Mission Housing Development Corporation, a nonprofit housing developer, has put its building managers on notice that Immigration & Customs Enforcement agents are not welcome on Mission Housing property.

Moreover, the agency, which operates some 35 buildings housing 3,000 tenants, has started a series of workshops to help undocumented immigrants know their rights.

Read the complete story at Mission Local.

Building Trump's Wall? 6 Things to Know About the U.S.-Mexico Border

By Elizabeth Aguilera, CALmatters

1. There already is a "wall" along about a third of the border

The border runs about 1,900 miles from the Pacific Ocean to the Gulf of Mexico. Some sort of barrier — made from concrete, steel mesh and/or barbed wire — currently stands along about a third of it, in areas U.S. Customs and Border Protection deems vulnerable to illicit cross-border activity. Some segments are a solid metal wall; others are composed of various materials and have spaces between barriers or mesh, making those sections less a wall than a fence. Types include:

Primary fencing, typically 18 feet high with steel bollards or pickets to impede pedestrians and vehicles.

Secondary fencing, typically 15 feet high and constructed with horizontal rails in the form of steel tubes and fence fabric that is either mesh or perforated metal sheeting.

Read the complete story at CALmatters.

Trump’s Definition of Deportable Called Broad and Vague

By Elena Shore, New America Media

One of President Trump’s executive orders on immigration dramatically expanded priorities that determine who can be deported. Immigrant rights advocates and attorneys say that under the expanded definition, nearly any undocumented immigrant could be considered a target.

This “reprioritization — non-prioritization really” — of who is deportable is “one of the most troubling aspects of Trump’s executive order on interior enforcement,” according to Melissa Keaney, staff attorney at the National Immigration Law Center.

Read the complete story at New America Media. 

Supreme Court Pick: What’s at Stake for California?

By Scott Shafer, KQED News Fix/The California Report

California’s U.S. senators are weighing in on President Donald Trump’s nomination of Colorado Judge Neil Gorsuch for the U.S. Supreme Court with cautious concern.

Shortly after the nomination was announced, Sen. Kamala Harris tweeted that she was “troubled” by the choice.

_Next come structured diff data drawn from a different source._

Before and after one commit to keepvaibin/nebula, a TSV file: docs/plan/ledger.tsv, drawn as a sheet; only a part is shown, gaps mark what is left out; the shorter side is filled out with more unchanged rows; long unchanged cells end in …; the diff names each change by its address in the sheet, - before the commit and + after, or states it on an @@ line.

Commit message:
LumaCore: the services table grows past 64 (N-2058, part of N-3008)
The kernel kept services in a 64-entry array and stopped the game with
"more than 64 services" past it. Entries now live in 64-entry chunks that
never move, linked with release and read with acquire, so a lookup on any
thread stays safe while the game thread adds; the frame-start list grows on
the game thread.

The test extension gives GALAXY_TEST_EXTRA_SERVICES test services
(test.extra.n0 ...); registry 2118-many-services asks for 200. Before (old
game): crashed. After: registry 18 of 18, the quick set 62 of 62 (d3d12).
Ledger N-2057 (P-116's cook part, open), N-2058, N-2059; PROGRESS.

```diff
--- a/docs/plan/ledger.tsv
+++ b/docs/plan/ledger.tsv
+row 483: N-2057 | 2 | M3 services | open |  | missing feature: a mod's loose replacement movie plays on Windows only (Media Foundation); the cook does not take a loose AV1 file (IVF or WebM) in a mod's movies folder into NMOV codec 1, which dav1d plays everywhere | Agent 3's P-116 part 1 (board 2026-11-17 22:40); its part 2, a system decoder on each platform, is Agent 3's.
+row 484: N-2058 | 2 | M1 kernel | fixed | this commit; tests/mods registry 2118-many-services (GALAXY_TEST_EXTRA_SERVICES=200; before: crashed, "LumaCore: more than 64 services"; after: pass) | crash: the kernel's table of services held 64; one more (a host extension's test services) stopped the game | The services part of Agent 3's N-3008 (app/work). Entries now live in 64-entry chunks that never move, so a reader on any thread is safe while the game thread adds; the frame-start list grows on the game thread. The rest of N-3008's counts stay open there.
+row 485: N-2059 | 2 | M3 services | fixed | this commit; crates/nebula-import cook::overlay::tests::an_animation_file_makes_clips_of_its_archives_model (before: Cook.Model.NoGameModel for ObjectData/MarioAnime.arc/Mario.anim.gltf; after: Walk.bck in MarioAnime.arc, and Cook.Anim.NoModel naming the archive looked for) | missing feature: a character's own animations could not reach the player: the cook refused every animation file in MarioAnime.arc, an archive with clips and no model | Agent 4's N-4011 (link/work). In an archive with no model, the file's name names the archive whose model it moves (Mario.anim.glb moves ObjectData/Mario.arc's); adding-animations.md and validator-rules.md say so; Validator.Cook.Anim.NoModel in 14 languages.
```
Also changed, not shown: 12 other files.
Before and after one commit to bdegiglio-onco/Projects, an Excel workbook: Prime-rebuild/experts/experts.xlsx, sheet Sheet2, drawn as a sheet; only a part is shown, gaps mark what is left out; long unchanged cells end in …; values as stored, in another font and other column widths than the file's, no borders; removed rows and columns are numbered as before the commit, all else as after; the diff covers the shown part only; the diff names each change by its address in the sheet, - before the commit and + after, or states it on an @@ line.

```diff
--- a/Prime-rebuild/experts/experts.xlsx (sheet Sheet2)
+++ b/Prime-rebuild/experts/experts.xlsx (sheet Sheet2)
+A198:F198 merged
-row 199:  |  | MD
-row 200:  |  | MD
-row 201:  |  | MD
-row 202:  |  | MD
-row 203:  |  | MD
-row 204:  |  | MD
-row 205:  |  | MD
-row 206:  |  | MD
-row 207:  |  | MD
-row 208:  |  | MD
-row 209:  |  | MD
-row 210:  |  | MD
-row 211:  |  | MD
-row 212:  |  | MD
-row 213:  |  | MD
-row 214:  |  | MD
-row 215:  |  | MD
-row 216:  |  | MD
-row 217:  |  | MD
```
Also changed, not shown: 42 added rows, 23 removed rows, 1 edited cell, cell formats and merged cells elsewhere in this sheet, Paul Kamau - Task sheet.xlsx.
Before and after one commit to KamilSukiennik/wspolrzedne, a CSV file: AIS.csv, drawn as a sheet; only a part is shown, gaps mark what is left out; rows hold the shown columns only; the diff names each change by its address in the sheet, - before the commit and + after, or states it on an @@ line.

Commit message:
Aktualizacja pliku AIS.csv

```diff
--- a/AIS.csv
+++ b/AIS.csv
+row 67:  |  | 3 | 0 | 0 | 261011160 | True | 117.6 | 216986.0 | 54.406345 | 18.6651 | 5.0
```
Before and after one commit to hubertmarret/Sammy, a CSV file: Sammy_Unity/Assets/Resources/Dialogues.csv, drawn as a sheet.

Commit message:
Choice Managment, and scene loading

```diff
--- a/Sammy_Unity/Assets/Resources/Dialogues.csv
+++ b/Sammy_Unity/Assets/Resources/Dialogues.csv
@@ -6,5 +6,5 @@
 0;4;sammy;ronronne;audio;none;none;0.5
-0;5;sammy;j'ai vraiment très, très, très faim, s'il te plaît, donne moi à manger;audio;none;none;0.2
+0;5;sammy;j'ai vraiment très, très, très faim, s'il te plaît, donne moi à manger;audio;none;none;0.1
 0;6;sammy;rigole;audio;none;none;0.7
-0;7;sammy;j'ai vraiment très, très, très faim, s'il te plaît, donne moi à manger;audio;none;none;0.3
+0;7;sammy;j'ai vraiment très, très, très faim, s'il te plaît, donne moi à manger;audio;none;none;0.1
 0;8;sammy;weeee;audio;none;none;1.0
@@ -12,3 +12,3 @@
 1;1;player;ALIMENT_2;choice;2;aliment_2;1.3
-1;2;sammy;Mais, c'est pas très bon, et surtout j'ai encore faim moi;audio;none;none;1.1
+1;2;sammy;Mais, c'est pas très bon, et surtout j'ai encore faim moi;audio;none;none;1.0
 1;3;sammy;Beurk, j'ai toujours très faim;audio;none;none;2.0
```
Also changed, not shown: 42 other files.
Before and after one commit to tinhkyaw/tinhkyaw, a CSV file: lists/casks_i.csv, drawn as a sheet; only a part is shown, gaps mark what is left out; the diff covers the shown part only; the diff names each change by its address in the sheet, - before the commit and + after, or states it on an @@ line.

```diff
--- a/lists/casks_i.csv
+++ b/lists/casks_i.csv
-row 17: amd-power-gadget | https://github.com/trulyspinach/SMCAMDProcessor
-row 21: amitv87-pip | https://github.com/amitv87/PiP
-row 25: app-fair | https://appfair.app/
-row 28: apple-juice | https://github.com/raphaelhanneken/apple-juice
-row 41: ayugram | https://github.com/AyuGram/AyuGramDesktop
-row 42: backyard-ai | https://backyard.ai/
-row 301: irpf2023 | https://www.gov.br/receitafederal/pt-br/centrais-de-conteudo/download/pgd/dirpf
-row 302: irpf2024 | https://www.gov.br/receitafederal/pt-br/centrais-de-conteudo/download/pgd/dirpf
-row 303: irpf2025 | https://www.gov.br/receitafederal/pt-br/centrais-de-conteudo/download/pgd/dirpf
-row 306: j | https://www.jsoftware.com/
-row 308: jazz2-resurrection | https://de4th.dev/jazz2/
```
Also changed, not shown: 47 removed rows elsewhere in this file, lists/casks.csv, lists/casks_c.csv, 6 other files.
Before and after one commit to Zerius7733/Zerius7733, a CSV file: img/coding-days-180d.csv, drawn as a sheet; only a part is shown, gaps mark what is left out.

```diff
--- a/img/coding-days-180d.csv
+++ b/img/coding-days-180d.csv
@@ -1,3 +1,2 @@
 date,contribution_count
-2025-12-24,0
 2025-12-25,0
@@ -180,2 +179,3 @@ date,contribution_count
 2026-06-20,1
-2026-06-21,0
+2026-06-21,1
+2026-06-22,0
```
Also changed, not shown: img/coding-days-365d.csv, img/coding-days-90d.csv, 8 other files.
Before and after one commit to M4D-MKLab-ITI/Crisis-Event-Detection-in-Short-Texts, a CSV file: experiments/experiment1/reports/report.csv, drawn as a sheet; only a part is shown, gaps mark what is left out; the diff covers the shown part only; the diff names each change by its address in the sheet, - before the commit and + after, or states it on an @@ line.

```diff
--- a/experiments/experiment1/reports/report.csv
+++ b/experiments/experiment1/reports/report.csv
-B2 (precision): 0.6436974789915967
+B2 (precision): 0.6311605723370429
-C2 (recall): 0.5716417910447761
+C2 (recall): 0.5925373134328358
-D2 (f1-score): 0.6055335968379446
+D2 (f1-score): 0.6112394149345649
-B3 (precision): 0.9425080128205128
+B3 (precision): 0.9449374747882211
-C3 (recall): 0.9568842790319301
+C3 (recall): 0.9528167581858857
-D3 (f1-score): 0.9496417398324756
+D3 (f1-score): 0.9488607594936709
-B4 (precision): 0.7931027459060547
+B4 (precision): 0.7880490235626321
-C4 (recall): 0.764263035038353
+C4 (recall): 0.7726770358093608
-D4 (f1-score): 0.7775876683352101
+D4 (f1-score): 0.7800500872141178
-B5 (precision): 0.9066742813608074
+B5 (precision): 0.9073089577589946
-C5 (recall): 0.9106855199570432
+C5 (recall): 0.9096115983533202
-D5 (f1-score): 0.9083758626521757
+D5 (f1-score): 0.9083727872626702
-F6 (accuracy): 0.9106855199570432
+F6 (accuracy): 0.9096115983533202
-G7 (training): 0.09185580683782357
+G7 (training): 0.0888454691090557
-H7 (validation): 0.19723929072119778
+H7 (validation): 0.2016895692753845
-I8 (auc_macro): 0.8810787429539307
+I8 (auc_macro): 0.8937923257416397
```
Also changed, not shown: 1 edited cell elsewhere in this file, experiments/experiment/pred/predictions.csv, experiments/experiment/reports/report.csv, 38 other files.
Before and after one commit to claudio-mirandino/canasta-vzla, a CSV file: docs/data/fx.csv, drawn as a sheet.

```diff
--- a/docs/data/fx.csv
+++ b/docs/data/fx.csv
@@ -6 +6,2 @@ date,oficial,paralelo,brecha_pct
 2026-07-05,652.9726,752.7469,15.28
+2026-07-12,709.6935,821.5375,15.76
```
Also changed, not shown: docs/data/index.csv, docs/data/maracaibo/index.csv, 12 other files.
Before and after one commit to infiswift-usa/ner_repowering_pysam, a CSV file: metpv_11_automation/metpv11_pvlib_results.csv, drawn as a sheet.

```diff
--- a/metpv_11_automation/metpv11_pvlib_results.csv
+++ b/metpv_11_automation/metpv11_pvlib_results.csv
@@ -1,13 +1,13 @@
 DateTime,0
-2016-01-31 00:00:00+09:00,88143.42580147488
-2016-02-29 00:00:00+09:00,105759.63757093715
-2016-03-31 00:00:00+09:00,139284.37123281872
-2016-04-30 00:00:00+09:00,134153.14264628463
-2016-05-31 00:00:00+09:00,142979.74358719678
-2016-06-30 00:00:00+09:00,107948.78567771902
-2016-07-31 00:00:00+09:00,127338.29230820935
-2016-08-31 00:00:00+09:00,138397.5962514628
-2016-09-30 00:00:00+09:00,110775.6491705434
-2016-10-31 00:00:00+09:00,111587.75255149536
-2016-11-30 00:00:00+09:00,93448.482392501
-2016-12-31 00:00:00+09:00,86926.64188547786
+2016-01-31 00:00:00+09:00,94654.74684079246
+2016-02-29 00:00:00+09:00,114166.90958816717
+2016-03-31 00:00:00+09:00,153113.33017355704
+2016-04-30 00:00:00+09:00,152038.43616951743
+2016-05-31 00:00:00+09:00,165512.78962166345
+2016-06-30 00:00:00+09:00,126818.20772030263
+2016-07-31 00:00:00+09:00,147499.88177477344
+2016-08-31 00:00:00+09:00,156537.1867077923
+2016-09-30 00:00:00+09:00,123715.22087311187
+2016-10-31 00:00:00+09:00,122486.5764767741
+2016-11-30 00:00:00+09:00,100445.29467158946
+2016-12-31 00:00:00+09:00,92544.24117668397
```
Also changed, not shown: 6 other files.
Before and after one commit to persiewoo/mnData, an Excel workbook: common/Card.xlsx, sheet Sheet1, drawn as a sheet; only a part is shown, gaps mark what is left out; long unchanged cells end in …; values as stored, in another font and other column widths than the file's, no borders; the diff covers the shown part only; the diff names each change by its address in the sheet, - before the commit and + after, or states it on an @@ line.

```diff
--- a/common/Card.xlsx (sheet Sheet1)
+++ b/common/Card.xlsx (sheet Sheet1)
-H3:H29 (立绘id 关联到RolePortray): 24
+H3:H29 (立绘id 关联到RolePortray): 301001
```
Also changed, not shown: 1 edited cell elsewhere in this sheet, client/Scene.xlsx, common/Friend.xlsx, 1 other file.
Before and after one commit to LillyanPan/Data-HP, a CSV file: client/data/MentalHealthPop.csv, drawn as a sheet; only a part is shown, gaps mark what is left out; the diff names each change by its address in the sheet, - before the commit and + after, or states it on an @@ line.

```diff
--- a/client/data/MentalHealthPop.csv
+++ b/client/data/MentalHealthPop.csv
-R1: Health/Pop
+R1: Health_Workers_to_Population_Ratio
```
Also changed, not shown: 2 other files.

Sen. Dianne Feinstein, who serves on the Judiciary Committee that will first consider the nomination, was more circumspect, suggesting she would take her time evaluating the nominee.

Read the complete story at KQED News Fix/The California Report.

Trump vs. California: Is Xavier Becerra About to Face a Conflict He Can't Resolve?

By Laurel Rosenhall, CALmatters

In the 1970s, an ethnically diverse high school in Sacramento sought to quell tensions by training a mix of specially selected students how to resolve conflicts. Among the chosen was a son of Mexican immigrants named Xavier Becerra — a teenager who excelled academically, spent lunch hours playing poker and seemed to possess a knack for defusing fights.

Forty years later, an ethnically diverse state — anticipating a new wave of conflict with the federal government — has turned to Becerra as well. This time, the goal is not so much to avoid conflicts as to make sure they are resolved in California’s favor.

Read the complete story at CALmatters.

Is Air Quality in the Bay Area Getting Worse?

By Matt Beagle, KQED News Fix

Jenny Wread is one of several KQED listeners who wanted to know more about air quality in the Bay Area.

Last summer, she was commuting regularly between Marin and the East Bay and noticed a lot of smog.

So she contacted Bay Curious, and we met up for a stroll in Berkeley recently.

Read the complete story at KQED News Fix.

Questions, Resistance Greet Trump’s Immigration Orders in California

By Marisa Lagos, KQED News/The California Report

President Donald Trump signed two executive orders Wednesday dealing with immigration policy — including one that seeks to strip federal funding from “sanctuary jurisdictions.”

“Sanctuary jurisdictions across the United States willfully violate federal law in an attempt to shield aliens from removal of the United States,” he wrote in the order. “These jurisdictions have caused immeasurable harm to the American people and to the very fabric of our republic.”

Read the complete story at KQED News/The California Report.